Records provided:
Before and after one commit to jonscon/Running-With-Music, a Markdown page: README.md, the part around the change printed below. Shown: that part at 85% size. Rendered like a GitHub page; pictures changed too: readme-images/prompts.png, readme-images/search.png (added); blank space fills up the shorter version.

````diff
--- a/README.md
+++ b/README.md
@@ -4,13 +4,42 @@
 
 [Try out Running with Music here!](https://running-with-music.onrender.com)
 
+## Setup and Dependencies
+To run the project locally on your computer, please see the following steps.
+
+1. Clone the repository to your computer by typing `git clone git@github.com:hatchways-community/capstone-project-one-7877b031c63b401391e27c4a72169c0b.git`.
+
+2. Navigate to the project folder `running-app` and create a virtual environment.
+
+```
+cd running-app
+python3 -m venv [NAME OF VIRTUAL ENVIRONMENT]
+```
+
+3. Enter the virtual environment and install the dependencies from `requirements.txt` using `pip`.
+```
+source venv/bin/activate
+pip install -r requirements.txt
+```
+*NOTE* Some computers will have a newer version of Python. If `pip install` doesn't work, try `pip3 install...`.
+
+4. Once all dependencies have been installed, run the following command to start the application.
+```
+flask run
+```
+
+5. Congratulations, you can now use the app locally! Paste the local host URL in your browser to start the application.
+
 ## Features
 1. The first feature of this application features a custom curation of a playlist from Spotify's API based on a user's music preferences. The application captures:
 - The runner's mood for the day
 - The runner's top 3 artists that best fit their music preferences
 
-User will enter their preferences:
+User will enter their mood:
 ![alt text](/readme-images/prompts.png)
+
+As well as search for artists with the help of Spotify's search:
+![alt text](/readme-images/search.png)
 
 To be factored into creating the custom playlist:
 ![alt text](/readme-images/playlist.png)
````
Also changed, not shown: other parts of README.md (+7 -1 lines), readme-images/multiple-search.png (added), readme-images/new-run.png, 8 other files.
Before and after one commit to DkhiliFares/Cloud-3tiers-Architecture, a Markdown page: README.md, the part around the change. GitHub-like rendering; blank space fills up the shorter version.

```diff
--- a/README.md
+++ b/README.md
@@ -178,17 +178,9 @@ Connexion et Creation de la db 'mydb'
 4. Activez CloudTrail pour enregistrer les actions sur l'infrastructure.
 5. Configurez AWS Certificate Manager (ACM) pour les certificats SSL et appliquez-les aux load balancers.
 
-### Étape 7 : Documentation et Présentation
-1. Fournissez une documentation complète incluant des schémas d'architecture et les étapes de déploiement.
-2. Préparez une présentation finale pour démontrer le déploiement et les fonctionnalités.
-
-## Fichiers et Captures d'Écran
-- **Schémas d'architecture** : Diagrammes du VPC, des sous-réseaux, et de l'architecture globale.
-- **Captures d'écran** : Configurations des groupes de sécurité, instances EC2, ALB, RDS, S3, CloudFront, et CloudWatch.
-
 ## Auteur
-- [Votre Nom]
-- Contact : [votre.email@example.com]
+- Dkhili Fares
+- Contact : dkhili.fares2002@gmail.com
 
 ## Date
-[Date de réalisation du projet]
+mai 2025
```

Work request:
Within the material above, please work out how many lines contain the word "like" and give that number by itself.

Response to this task:
2